> _REQUIREMENT_
Copy out each line of the listing below that contains the word "drumPadColors".

> _SUPPLIED INFORMATION_

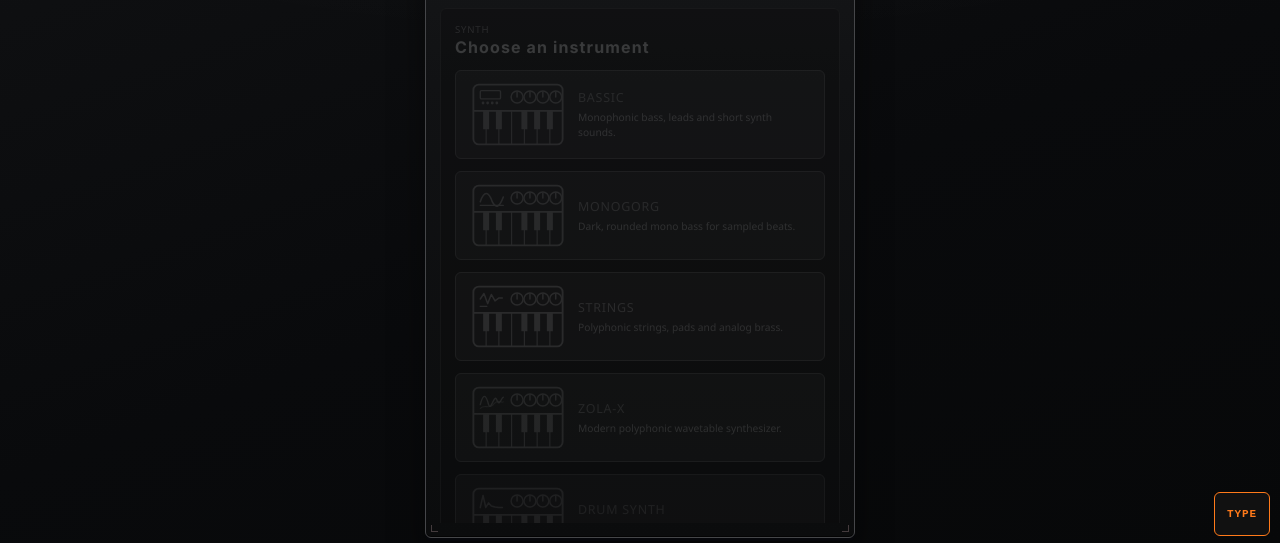
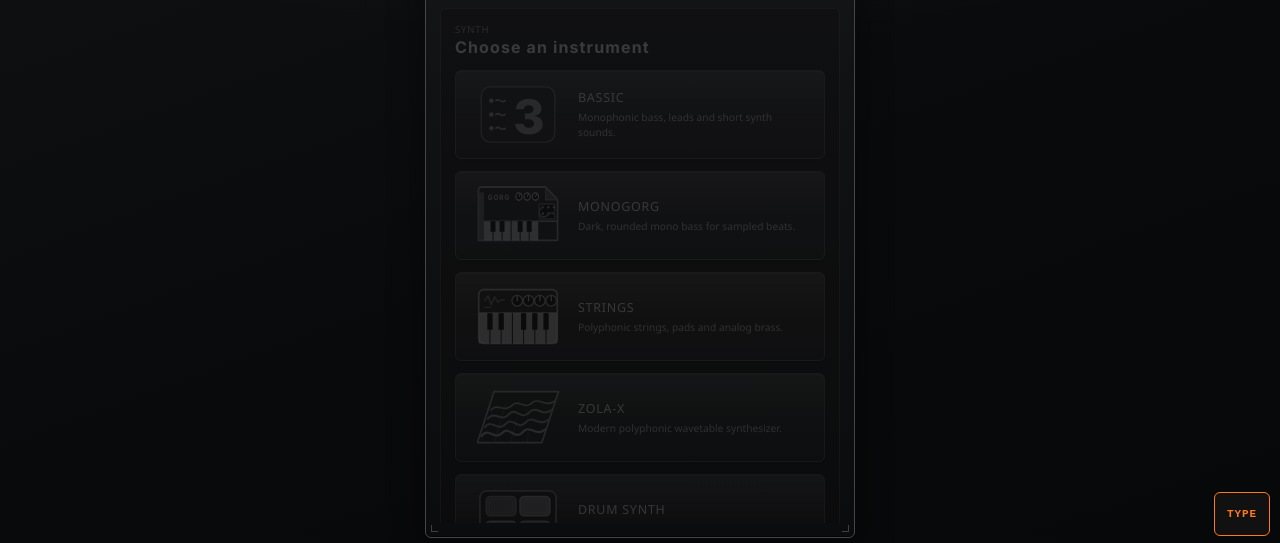
Before and after one commit to dobrzecgames-crypto/station, a React (Vite) app: page / in a window 1280 px wide. Both pictures are taken after a click on the button "SYNTH". Shown: the part 254-797 px from the top of the page. Built offline with nearby package versions, Linux system fonts and the light colour scheme; a web font is replaced by a local one.

Commit message:
ui: redesign synth picker artwork

```diff
--- a/src/synth/SynthPicker.css
+++ b/src/synth/SynthPicker.css
@@ -18,57 +18,74 @@
 }
 
 .synth-picker-card {
+  --synth-glyph-primary: var(--accent-synth);
+  --synth-glyph-secondary: var(--loaded-accent);
+  --synth-glyph-tertiary: var(--station-text-muted);
+  --synth-glyph-quaternary: var(--music-accent);
+  --synth-glyph-surface: color-mix(in srgb, var(--synth-glyph-primary) 18%, var(--station-recess));
   display: flex;
   align-items: center;
   gap: 14px;
   padding: 12px 16px;
-  border: 1px solid var(--station-line);
+  border: 1px solid color-mix(in srgb, var(--synth-glyph-primary) 22%, var(--station-line));
   border-radius: 6px;
-  background: var(--station-raised);
+  color: var(--station-text);
+  background: linear-gradient(180deg, color-mix(in srgb, var(--synth-glyph-primary) 5%, color-mix(in srgb, var(--station-raised) 88%, var(--station-text) 12%)), var(--station-raised) 52%, color-mix(in srgb, var(--station-raised) 84%, var(--station-recess)));
+  box-shadow: inset 0 1px 0 rgb(255 239 220 / 7%), 0 2px 0 rgb(0 0 0 / 34%);
   text-align: left;
   cursor: pointer;
+  transition: transform 55ms ease, box-shadow 55ms ease, border-color 55ms ease;
 }
 
-.synth-picker-card:hover,
-.synth-picker-card:focus-visible {
-  border-color: currentColor;
-  outline: none;
+.synth-picker-card:hover {
+  border-color: var(--station-line-strong);
 }
 
-.synth-picker-card-monopoly {
-  color: var(--accent-synth);
-  border-color: color-mix(in srgb, var(--accent-synth) 45%, var(--station-line));
-  background: color-mix(in srgb, var(--accent-synth) 7%, var(--station-raised));
+.synth-picker-card:focus-visible {
+  border-color: var(--focus-accent);
+  outline: 2px solid var(--focus-accent);
+  outline-offset: 2px;
+}
+
+.synth-picker-card:active {
+  transform: translateY(1px);
+  background: linear-gradient(180deg, color-mix(in srgb, var(--station-raised) 76%, var(--station-recess)), var(--station-raised));
+  box-shadow: inset 0 2px 3px rgb(0 0 0 / 35%), 0 1px 0 rgb(0 0 0 / 38%);
 }
 
 .synth-picker-card-organicbass {
-  color: color-mix(in srgb, var(--accent-synth) 72%, var(--station-amber));
-  border-color: color-mix(in srgb, var(--accent-synth) 45%, var(--station-line));
-  background: color-mix(in srgb, var(--accent-synth) 7%, var(--station-raised));
+  --synth-glyph-primary: var(--accent-synth);
+  --synth-glyph-secondary: var(--accent-drumsynth);
+  --synth-glyph-tertiary: var(--loaded-accent);
+  --synth-glyph-quaternary: var(--station-text-muted);
 }
 
 .synth-picker-card-strings {
-  color: var(--accent-strings);
-  border-color: color-mix(in srgb, var(--accent-strings) 45%, var(--station-line));
-  background: color-mix(in srgb, var(--accent-strings) 7%, var(--station-raised));
+  --synth-glyph-primary: var(--accent-strings);
+  --synth-glyph-secondary: var(--music-accent);
+  --synth-glyph-tertiary: var(--station-text-muted);
+  --synth-glyph-quaternary: var(--accent-synth);
 }
 
 .synth-picker-card-poly {
-  color: color-mix(in srgb, var(--accent-synth) 68%, var(--control-active));
-  border-color: color-mix(in srgb, var(--accent-synth) 45%, var(--station-line));
-  background: color-mix(in srgb, var(--accent-synth) 7%, var(--station-raised));
+  --synth-glyph-primary: var(--accent-strings);
+  --synth-glyph-secondary: var(--accent-seq);
+  --synth-glyph-tertiary: var(--accent-synth);
+  --synth-glyph-quaternary: var(--loaded-accent);
 }
 
 .synth-picker-card-drumsynth {
-  color: var(--accent-drumsynth);
-  border-color: color-mix(in srgb, var(--accent-drumsynth) 45%, var(--station-line));
-  background: color-mix(in srgb, var(--accent-drumsynth) 7%, var(--station-raised));
+  --synth-glyph-primary: var(--accent-drumsynth);
+  --synth-glyph-secondary: var(--loaded-accent);
+  --synth-glyph-tertiary: var(--accent-synth);
+  --synth-glyph-quaternary: var(--control-active);
 }
 
 .synth-picker-card-icon {
   flex: 0 0 auto;
   width: 92px;
   height: 63px;
+  color: var(--synth-glyph-primary);
 }
 
 .synth-picker-card-text {
@@ -98,3 +115,9 @@
   font-size: .64rem;
   line-height: 1.4;
 }
+
+@media (prefers-reduced-motion: reduce) {
+  .synth-picker-card {
+    transition: none;
+  }
+}
--- a/src/synth/SynthPicker.tsx
+++ b/src/synth/SynthPicker.tsx
@@ -42,56 +42,104 @@ export function SynthPicker({ onSelect }: SynthPickerProps) {
 const whiteKeyDividers = [15.36, 29.21, 43.07, 56.93, 70.79, 84.64]
 const blackKeys = [15.36, 29.21, 56.93, 70.79, 84.64]
 const knobCenters = [49, 63, 77, 91]
+const drumPadColors = [
+  'var(--synth-glyph-primary)',
+  'var(--synth-glyph-secondary)',
+  'var(--synth-glyph-tertiary)',
+  'var(--synth-glyph-quaternary)',
+]
 
 function SynthGlyph({ variant, className }: { variant: SynthPickerInstrument; className?: string }) {
   return (
-    <svg className={className} viewBox="0 0 100 68" fill="none" xmlns="http://www.w3.org/2000/svg" aria-hidden="true">
-      <rect x="1.5" y="1.5" width="97" height="65" rx="6" stroke="currentColor" strokeWidth="2" />
-      <line x1="1.5" y1="30" x2="98.5" y2="30" stroke="currentColor" strokeWidth="2" />
-
-      {variant === 'organicbass' ? (
+    <svg className={className} viewBox="0 0 100 68" fill="none" xmlns="http://www.w3.org/2000/svg" aria-hidden="true" strokeLinecap="round" strokeLinejoin="round">
+      {variant === 'monopoly' ? (
         <>
-          <path d="M9 19 C13 7 18 7 22 19 C26 27 30 25 34 14" stroke="currentColor" strokeWidth="1.7" strokeLinecap="round" />
-          <line x1="9" y1="23" x2="34" y2="23" stroke="currentColor" strokeWidth="1.4" strokeLinecap="round" />
+          <rect x="10" y="4" width="80" height="60" rx="10" fill="var(--synth-glyph-surface)" />
+          <rect x="10" y="4" width="80" height="60" rx="10" stroke="currentColor" strokeWidth="1.5" opacity=".62" />
+          {[19, 34, 49].map((cy) => (
+            <g key={cy}>
+              <circle cx="21" cy={cy} r="2.5" fill="var(--synth-glyph-secondary)" />
+              <path d={`M26 ${cy} C29 ${cy - 4} 32 ${cy + 4} 36 ${cy}`} stroke="var(--synth-glyph-secondary)" strokeWidth="1.8" />
+            </g>
+          ))}
+          <text x="62" y="55" fill="currentColor" fontFamily="Inter, sans-serif" fontSize="52" fontWeight="800" textAnchor="middle" stroke="none">3</text>
         </>
-      ) : variant === 'monopoly' ? (
-        <>
-          <rect x="9" y="8" width="22" height="9" rx="1.3" stroke="currentColor" strokeWidth="1.5" />
-          <circle cx="12" cy="21.5" r="1.5" fill="currentColor" />
-          <circle cx="17" cy="21.5" r="1.5" fill="currentColor" />
-          <circle cx="22" cy="21.5" r="1.5" fill="currentColor" />
-          <circle cx="27" cy="21.5" r="1.5" fill="currentColor" />
-        </>
+      ) : variant === 'organicbass' ? (
+        <g transform="matrix(1 0 0 1.16 0 -5.12)">
+          <path d="M7 57 V11 Q7 7 11 7 H80 L93 19 V57 Z" fill="var(--synth-glyph-surface)" />
+          <path d="M7 57 V11 Q7 7 11 7 H80 L93 19 V57 Z" stroke="currentColor" strokeWidth="1.7" />
+          <path d="M7 12 H13 V57 H7 Z" fill="var(--synth-glyph-secondary)" opacity=".78" stroke="none" />
+          <path d="M80 7 V19 H93 Z" fill="var(--synth-glyph-secondary)" opacity=".58" stroke="none" />
+          <path d="M80 7 V19 H93" stroke="var(--synth-glyph-secondary)" strokeWidth="1.4" />
+          <text x="17" y="19" fill="var(--synth-glyph-tertiary)" fontFamily="Inter, sans-serif" fontSize="7" fontWeight="800" letterSpacing="1" stroke="none">GORG</text>
+          {[51, 60, 69].map((cx) => (
+            <g key={cx}>
+              <circle cx={cx} cy="16" r="3.4" fill="var(--station-recess)" stroke="var(--synth-glyph-quaternary)" strokeWidth="1.25" />
+              <line x1={cx} y1="16" x2={cx + 1.3} y2="13.7" stroke="var(--synth-glyph-quaternary)" strokeWidth="1.1" />
+            </g>
+          ))}
+          <rect x="73" y="23" width="17" height="14" rx="1.5" fill="var(--station-recess)" stroke="currentColor" strokeWidth="1" opacity=".9" />
+          {[26, 32].flatMap((cy) => [77, 83, 89].map((cx) => (
+            <circle key={`${cx}-${cy}`} cx={cx} cy={cy} r="1.25" fill="var(--synth-glyph-tertiary)" />
+          )))}
+          <circle cx="77" cy="26" r="1.7" fill="var(--synth-glyph-secondary)" stroke="var(--station-recess)" strokeWidth=".7" />
+          <circle cx="89" cy="32" r="1.7" fill="var(--synth-glyph-secondary)" stroke="var(--station-recess)" strokeWidth=".7" />
+          <path d="M77 26 C71 28 72 36 79 35 C84 34 84 29 89 32" stroke="var(--synth-glyph-secondary)" strokeWidth="1.7" />
+          <rect x="13" y="39" width="59" height="18" fill="var(--station-text)" opacity=".78" stroke="none" />
+          <line x1="13" y1="39" x2="93" y2="39" stroke="currentColor" strokeWidth="1.4" />
+          {[22.83, 32.67, 42.5, 52.33, 62.17].map((x) => (
+            <line key={x} x1={x} y1="39" x2={x} y2="57" stroke="var(--station-recess)" strokeWidth="1.1" opacity=".9" />
+          ))}
+          {[22.83, 32.67, 52.33, 62.17].map((x) => (
+            <rect key={x} x={x - 2.7} y="39" width="5.4" height="10" fill="var(--station-recess)" />
+          ))}
+        </g>
       ) : variant === 'strings' ? (
-        <>
-          <polyline points="9,15 13,9 17,20 21,10 25,17 29,14 33,14" stroke="currentColor" strokeWidth="1.6" strokeLinecap="round" strokeLinejoin="round" />
-          <line x1="9" y1="23" x2="16" y2="23" stroke="currentColor" strokeWidth="1.6" strokeLinecap="round" />
-        </>
+        <g transform="matrix(.88 0 0 .9 6 3.4)">
+          <rect x="1.5" y="1.5" width="97" height="65" rx="6" fill="var(--synth-glyph-surface)" />
+          <rect x="1.5" y="1.5" width="97" height="65" rx="6" stroke="currentColor" strokeWidth="2" />
+          <line x1="1.5" y1="30" x2="98.5" y2="30" stroke="currentColor" strokeWidth="2" />
+          <polyline points="9,15 13,9 17,20 21,10 25,17 29,14 33,14" stroke="var(--synth-glyph-secondary)" strokeWidth="1.8" />
+          <line x1="9" y1="23" x2="16" y2="23" stroke="var(--synth-glyph-secondary)" strokeWidth="1.6" />
+          {knobCenters.map((cx) => (
+            <g key={cx}>
+              <circle cx={cx} cy="15" r="6.5" fill="var(--station-recess)" stroke="currentColor" strokeWidth="1.6" />
+              <line x1={cx} y1="15" x2={cx} y2="9.5" stroke="var(--synth-glyph-tertiary)" strokeWidth="1.6" />
+            </g>
+          ))}
+          <rect x="1.5" y="30" width="97" height="36.5" fill="var(--station-text)" opacity=".76" stroke="none" />
+          {whiteKeyDividers.map((x) => (
+            <line key={x} x1={x} y1="30" x2={x} y2="66.5" stroke="var(--station-recess)" strokeWidth="1.2" />
+          ))}
+          {blackKeys.map((x) => (
+            <rect key={x} x={x - 3.25} y="30" width="6.5" height="20" fill="var(--station-recess)" />
+          ))}
+        </g>
       ) : variant === 'poly' ? (
-        <>
-          <path d="M9 20 C12 8 15 8 18 20 C21 28 24 7 27 15 C30 23 32 12 34 12" stroke="currentColor" strokeWidth="1.5" strokeLinecap="round" />
-          <path d="M9 24 C14 19 19 26 24 19 C29 13 32 19 34 17" stroke="currentColor" strokeWidth="1.2" strokeLinecap="round" opacity=".65" />
-        </>
+        <g transform="matrix(1.13 0 0 1.18 -6.5 -6.03)">
+          <path d="M11 57 L27 10 H89 L73 57 Z" fill="var(--synth-glyph-surface)" />
+          <path d="M11 57 L27 10 H89 L73 57 Z" stroke="currentColor" strokeWidth="1.65" opacity=".9" />
+          <path d="M15 51 C22 42 27 56 35 48 C42 41 47 56 55 47 C61 40 67 52 76 45" stroke="currentColor" strokeWidth="2" />
+          <path d="M18 43 C25 34 30 48 38 40 C45 32 49 47 58 38 C64 31 70 43 79 36" stroke="var(--synth-glyph-secondary)" strokeWidth="1.9" />
+          <path d="M21 35 C28 27 34 39 41 31 C48 23 53 38 61 29 C68 22 73 34 82 27" stroke="var(--synth-glyph-tertiary)" strokeWidth="1.75" />
+          <path d="M24 27 C31 20 36 30 44 23 C51 16 56 28 64 20 C70 15 76 25 85 19" stroke="var(--synth-glyph-quaternary)" strokeWidth="1.55" />
+          {[27, 42, 57, 72].map((x, index) => (
+            <line key={x} x1={x - index * 4} y1={10 + index * 12} x2={11 + index * 16} y2="57" stroke="var(--synth-glyph-tertiary)" strokeWidth=".9" opacity=".3" />
+          ))}
+        </g>
       ) : (
-        // A percussive attack/decay envelope - a sharp spike settling back to
-        // baseline, standing in for the same "what does this instrument do"
-        // read the other two glyphs give at a glance.
-        <polyline points="9,22 12,9 15,22 18,17 21,20.5 25,21.5 29,22 33,22" stroke="currentColor" strokeWidth="1.6" strokeLinecap="round" strokeLinejoin="round" fill="none" />
+        <g transform="matrix(1.15 0 0 1 -7.5 0)">
+          <rect x="14" y="4" width="72" height="60" rx="7" fill="var(--synth-glyph-surface)" />
+          <rect x="14" y="4" width="72" height="60" rx="7" stroke="currentColor" strokeWidth="1.7" />
+          {[[20, 10], [52, 10], [20, 37], [52, 37]].map(([x, y], index) => (
+            <g key={`${x}-${y}`}>
+              <rect x={x} y={y} width="28" height="21" rx="4" fill={drumPadColors[index]} opacity=".72" />
+              <rect x={x} y={y} width="28" height="21" rx="4" stroke={drumPadColors[index]} strokeWidth="1.55" />
+              <rect x={x + 3} y={y + 3} width="22" height="15" rx="2.5" stroke="var(--station-text)" strokeWidth=".8" opacity=".2" />
+            </g>
+          ))}
+        </g>
       )}
-
-      {knobCenters.map((cx) => (
-        <g key={cx}>
-          <circle cx={cx} cy="15" r="6.5" stroke="currentColor" strokeWidth="1.6" />
-          <line x1={cx} y1="15" x2={cx} y2="9.5" stroke="currentColor" strokeWidth="1.6" strokeLinecap="round" />
-        </g>
-      ))}
-
-      {whiteKeyDividers.map((x) => (
-        <line key={x} x1={x} y1="30" x2={x} y2="66.5" stroke="currentColor" strokeWidth="1.2" />
-      ))}
-      {blackKeys.map((x) => (
-        <rect key={x} x={x - 3.25} y="30" width="6.5" height="20" fill="currentColor" />
-      ))}
     </svg>
   )
 }
```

> _SOLUTION TO THE EXERCISE_
+const drumPadColors = [
+              <rect x={x} y={y} width="28" height="21" rx="4" fill={drumPadColors[index]} opacity=".72" />
+              <rect x={x} y={y} width="28" height="21" rx="4" stroke={drumPadColors[index]} strokeWidth="1.55" />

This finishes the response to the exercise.